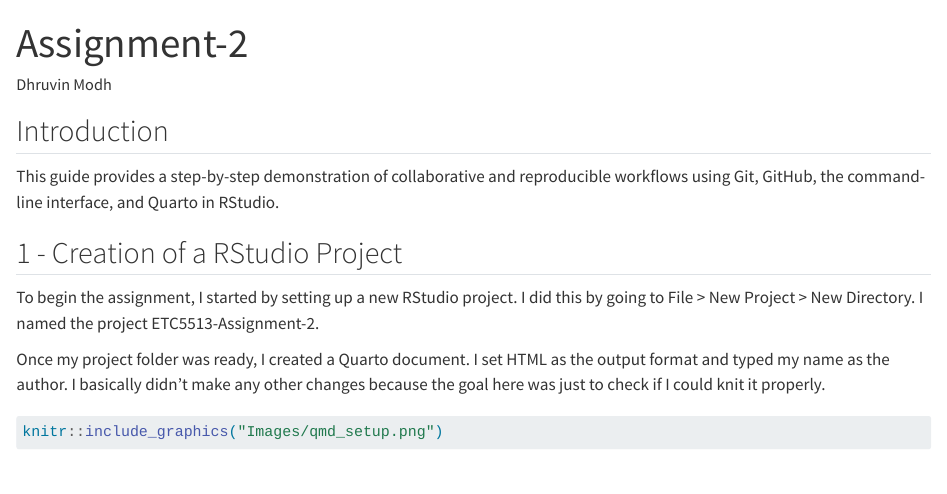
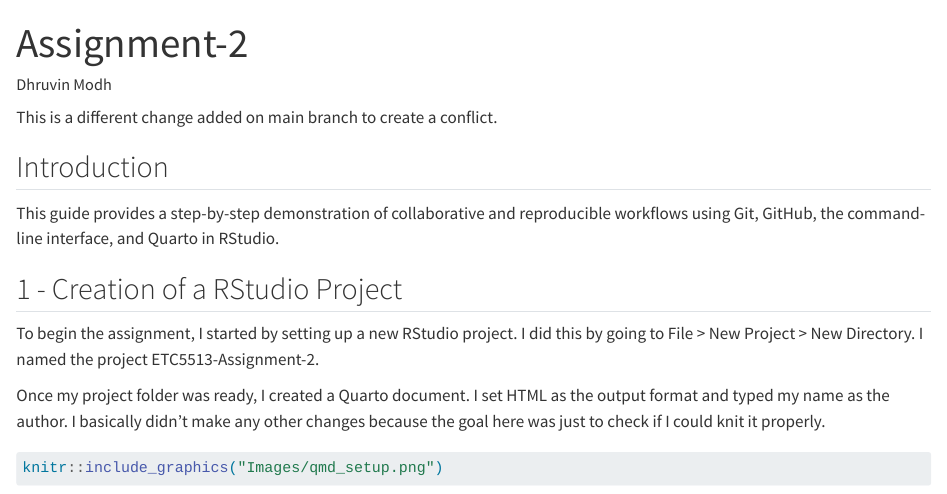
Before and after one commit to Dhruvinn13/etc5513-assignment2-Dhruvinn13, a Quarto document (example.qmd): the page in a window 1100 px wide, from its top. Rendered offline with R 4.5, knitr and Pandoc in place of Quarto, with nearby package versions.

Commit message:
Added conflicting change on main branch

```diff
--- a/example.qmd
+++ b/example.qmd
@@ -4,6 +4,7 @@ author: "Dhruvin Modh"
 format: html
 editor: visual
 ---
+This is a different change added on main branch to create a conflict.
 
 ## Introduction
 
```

---------------

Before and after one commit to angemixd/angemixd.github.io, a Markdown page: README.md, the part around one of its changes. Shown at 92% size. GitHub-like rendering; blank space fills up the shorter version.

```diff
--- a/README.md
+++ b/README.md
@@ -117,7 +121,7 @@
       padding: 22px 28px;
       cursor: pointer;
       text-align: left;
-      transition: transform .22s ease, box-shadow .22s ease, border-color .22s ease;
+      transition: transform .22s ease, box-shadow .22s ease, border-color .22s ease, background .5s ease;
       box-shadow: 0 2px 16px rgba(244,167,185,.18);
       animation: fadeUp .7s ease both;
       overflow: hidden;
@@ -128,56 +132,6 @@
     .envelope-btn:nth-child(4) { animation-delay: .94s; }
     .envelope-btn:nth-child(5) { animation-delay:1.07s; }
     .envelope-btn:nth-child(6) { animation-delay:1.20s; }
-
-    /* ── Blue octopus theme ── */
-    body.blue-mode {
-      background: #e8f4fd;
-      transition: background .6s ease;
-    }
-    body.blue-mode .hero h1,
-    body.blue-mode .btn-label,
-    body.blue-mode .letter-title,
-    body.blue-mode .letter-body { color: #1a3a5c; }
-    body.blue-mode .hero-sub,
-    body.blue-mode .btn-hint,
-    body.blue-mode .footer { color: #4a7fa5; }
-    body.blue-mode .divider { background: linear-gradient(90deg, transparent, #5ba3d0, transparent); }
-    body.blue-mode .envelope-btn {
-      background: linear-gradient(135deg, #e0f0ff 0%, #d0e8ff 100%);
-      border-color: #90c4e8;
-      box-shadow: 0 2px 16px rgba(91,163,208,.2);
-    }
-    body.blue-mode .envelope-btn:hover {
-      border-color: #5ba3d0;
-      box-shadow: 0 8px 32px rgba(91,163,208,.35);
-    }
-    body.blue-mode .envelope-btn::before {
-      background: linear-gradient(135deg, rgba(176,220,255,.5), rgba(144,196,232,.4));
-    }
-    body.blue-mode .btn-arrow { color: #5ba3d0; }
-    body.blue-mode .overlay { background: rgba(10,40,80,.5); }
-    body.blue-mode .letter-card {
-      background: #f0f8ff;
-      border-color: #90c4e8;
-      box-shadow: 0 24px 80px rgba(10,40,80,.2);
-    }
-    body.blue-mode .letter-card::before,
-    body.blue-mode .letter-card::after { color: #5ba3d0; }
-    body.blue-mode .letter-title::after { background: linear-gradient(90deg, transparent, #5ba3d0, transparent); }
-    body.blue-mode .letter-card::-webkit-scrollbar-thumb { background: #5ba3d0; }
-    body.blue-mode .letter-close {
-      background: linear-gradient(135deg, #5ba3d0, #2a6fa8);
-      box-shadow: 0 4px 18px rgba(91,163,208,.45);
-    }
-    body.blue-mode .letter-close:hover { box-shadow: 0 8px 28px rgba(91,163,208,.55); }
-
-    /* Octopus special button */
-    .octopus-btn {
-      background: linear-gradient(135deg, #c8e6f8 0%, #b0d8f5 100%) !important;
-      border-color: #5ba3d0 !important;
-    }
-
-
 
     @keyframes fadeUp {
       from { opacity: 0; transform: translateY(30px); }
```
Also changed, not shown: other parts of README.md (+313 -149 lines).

---------------

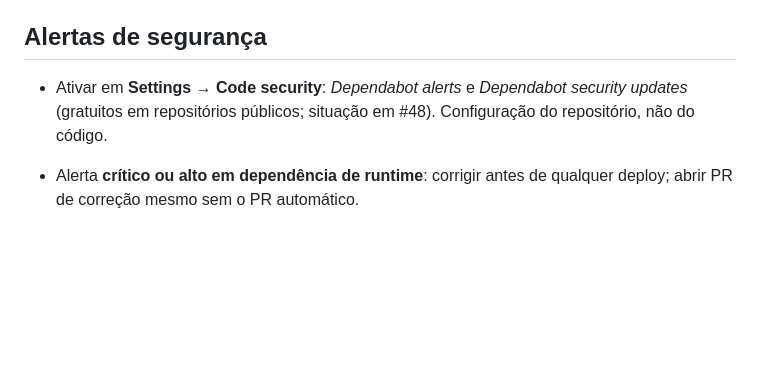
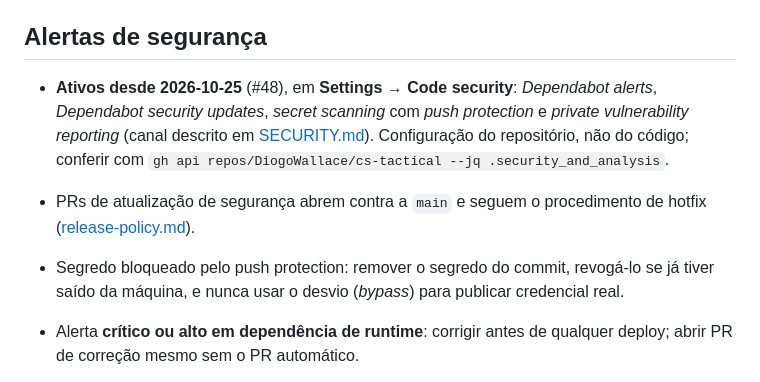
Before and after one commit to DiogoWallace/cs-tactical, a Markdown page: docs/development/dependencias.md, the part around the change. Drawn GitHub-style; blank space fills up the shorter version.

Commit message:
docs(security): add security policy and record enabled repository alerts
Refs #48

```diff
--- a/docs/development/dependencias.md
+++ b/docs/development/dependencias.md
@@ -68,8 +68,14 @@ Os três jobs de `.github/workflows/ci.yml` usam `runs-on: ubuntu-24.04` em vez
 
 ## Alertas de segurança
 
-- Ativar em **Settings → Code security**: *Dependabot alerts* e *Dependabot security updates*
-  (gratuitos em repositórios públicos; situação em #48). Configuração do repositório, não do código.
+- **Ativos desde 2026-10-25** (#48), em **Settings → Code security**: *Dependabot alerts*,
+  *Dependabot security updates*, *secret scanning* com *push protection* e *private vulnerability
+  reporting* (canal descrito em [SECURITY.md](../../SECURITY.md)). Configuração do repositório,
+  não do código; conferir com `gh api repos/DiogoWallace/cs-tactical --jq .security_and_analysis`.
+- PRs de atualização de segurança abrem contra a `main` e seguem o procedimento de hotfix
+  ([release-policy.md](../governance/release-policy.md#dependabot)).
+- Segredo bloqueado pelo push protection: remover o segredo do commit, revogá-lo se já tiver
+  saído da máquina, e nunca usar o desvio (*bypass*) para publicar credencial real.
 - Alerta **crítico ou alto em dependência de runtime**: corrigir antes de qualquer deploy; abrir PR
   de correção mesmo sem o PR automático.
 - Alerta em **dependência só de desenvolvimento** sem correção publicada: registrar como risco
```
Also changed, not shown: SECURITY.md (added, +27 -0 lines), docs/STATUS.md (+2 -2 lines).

---------------

Task objective —
Across the listing above, report every line where "transition" occurs.

Written answer —
-      transition: transform .22s ease, box-shadow .22s ease, border-color .22s ease;
+      transition: transform .22s ease, box-shadow .22s ease, border-color .22s ease, background .5s ease;
-      transition: background .6s ease;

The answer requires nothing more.